YOUR GOAL
For the data below, work out how many lines include the string "thumbnail" and report only the number.

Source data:
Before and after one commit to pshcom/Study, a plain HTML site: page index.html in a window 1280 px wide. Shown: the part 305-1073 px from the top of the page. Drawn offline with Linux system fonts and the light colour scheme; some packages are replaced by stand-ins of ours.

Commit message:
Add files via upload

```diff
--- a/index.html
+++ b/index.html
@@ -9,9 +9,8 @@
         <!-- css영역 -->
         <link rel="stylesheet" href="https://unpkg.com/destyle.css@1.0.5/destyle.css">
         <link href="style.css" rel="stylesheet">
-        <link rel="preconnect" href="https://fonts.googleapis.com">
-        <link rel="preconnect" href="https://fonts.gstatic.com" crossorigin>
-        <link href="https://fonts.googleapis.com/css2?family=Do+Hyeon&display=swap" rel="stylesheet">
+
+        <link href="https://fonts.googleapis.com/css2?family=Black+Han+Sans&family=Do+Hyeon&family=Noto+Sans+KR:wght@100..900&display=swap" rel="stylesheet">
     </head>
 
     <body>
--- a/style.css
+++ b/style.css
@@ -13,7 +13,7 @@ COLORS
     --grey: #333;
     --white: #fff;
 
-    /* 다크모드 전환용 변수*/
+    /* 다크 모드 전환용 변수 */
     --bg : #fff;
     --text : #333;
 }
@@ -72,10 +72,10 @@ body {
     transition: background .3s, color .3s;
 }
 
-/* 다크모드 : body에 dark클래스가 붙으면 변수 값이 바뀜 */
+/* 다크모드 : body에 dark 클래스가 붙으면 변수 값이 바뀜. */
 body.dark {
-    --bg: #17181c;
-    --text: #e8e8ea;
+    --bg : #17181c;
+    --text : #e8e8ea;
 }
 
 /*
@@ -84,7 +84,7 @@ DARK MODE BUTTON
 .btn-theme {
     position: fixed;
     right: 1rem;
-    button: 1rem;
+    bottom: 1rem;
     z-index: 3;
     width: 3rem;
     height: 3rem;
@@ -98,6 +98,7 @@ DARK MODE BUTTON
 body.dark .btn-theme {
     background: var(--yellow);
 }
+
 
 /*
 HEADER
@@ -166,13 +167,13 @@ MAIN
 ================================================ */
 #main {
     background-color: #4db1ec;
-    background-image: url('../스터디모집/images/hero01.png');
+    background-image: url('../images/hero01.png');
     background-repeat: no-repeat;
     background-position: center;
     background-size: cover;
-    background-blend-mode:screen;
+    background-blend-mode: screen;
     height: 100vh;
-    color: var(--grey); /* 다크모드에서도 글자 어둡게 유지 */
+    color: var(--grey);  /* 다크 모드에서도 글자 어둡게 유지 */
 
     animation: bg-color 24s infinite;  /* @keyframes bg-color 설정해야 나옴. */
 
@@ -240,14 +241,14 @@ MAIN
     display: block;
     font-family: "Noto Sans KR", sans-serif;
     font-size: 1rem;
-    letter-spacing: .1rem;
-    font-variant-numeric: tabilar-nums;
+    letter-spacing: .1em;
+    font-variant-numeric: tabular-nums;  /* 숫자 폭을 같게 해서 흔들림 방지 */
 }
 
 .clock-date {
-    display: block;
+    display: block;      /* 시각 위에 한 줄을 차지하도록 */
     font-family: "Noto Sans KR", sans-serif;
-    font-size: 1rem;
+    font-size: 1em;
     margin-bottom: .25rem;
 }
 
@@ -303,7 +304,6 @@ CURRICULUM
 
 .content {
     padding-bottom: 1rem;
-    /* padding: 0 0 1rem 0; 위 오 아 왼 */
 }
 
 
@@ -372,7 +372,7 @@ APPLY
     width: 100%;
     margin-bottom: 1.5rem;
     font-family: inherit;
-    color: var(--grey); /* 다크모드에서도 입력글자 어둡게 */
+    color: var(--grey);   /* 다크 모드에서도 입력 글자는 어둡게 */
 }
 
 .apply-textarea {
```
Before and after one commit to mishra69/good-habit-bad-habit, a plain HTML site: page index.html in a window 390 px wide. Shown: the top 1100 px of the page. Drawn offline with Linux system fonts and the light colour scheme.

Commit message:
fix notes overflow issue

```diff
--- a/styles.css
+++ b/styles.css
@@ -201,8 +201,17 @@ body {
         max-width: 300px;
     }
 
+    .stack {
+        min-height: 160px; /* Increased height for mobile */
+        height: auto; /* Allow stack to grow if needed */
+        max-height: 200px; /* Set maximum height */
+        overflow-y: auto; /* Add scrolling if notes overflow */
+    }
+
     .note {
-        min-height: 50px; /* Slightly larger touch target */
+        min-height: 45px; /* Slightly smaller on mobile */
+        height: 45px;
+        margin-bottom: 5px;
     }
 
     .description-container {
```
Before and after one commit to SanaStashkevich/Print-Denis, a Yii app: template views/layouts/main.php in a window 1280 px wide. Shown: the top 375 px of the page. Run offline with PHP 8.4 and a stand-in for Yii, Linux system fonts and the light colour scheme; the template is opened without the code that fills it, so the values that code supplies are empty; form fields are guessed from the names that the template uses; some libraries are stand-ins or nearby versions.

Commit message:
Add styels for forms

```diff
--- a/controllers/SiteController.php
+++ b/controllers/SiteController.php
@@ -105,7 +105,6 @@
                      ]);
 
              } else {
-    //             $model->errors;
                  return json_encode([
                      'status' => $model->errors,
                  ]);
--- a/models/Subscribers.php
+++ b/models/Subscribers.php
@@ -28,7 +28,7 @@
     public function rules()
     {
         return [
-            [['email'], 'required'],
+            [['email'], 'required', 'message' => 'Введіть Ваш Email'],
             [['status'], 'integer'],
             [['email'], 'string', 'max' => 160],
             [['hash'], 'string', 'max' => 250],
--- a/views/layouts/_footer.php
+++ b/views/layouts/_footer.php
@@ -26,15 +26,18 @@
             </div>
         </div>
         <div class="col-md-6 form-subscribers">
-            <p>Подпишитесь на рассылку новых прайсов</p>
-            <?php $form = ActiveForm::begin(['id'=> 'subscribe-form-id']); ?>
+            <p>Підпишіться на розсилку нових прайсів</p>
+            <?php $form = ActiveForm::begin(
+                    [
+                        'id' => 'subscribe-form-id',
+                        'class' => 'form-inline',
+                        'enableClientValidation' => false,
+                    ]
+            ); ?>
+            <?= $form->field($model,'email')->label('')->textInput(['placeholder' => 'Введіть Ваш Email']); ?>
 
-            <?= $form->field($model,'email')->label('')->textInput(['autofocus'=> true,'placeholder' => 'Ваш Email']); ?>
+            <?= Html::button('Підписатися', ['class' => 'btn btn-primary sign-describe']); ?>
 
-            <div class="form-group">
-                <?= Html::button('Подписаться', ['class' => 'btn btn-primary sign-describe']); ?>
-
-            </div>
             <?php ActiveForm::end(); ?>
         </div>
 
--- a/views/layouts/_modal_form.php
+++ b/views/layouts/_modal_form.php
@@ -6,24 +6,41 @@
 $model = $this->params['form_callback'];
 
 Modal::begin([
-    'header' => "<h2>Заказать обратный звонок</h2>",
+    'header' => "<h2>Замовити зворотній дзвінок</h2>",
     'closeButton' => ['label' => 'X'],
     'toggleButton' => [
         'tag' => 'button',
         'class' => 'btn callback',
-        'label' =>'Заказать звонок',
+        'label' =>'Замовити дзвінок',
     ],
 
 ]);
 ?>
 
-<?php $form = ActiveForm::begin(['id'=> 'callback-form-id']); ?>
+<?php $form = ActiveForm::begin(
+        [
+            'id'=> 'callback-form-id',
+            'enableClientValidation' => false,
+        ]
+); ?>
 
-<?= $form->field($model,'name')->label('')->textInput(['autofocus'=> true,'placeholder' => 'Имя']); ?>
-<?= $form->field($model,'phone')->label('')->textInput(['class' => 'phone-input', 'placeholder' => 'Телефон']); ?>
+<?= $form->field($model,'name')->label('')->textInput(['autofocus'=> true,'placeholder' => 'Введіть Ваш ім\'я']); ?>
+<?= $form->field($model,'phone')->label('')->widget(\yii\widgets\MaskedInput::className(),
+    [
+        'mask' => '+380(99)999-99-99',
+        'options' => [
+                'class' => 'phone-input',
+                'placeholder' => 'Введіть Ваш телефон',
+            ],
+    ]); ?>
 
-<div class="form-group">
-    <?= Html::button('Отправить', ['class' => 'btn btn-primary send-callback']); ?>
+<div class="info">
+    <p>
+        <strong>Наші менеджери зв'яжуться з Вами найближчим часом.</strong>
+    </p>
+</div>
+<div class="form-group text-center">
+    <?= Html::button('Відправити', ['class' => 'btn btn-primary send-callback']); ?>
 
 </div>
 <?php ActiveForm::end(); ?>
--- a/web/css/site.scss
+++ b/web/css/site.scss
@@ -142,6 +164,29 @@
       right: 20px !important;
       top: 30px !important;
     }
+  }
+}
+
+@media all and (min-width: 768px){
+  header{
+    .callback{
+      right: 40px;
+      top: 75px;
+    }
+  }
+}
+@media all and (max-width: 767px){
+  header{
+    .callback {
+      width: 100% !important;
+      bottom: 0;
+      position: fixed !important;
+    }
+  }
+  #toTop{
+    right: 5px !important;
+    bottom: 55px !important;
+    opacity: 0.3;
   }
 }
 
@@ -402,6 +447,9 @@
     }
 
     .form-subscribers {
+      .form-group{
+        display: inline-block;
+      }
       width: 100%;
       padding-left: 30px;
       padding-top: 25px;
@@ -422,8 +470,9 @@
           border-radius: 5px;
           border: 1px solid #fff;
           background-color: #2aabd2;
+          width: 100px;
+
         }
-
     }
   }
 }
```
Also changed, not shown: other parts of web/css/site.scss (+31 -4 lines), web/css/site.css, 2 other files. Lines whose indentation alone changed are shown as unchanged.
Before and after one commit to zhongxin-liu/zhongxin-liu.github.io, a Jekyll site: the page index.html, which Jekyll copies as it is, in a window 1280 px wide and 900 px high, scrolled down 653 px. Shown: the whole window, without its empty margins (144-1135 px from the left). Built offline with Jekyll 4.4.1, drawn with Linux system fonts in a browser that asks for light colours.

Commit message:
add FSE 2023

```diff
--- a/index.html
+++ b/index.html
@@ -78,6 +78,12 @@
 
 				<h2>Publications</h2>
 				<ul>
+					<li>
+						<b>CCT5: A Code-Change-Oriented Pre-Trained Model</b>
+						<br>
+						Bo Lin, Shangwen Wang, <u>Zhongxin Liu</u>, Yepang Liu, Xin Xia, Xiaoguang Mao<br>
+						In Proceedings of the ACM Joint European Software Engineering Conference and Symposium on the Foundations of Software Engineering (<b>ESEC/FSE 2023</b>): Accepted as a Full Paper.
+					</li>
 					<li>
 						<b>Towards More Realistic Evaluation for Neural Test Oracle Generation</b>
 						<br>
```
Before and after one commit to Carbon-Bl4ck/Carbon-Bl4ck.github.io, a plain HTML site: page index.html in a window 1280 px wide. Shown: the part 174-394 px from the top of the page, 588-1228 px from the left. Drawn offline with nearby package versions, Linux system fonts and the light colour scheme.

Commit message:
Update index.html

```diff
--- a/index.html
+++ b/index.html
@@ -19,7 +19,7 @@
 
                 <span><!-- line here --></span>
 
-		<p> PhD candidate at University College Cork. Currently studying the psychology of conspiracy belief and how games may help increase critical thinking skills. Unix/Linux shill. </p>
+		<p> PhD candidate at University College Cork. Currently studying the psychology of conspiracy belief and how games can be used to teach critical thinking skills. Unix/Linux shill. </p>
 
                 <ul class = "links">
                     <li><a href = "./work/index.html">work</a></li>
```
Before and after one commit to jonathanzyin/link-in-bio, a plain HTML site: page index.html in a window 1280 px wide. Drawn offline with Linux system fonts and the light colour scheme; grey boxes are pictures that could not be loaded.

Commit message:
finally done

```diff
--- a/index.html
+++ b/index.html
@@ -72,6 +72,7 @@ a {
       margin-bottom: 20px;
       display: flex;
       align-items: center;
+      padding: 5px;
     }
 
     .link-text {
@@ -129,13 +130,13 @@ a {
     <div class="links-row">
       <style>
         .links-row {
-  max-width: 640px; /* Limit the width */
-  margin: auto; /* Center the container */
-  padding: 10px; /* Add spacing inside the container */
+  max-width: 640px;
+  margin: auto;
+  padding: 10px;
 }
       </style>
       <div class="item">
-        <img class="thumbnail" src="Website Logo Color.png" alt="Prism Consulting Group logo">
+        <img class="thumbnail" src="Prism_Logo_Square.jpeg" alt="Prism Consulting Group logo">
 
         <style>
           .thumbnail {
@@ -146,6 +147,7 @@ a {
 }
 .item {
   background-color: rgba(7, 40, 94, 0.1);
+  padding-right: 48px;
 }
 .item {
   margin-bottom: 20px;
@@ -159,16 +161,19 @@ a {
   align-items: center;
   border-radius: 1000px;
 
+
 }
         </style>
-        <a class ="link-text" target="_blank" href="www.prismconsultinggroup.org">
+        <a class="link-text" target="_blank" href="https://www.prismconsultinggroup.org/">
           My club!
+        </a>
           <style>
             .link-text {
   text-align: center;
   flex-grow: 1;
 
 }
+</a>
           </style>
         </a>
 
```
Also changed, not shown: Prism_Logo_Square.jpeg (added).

EXERCISE RESULT
3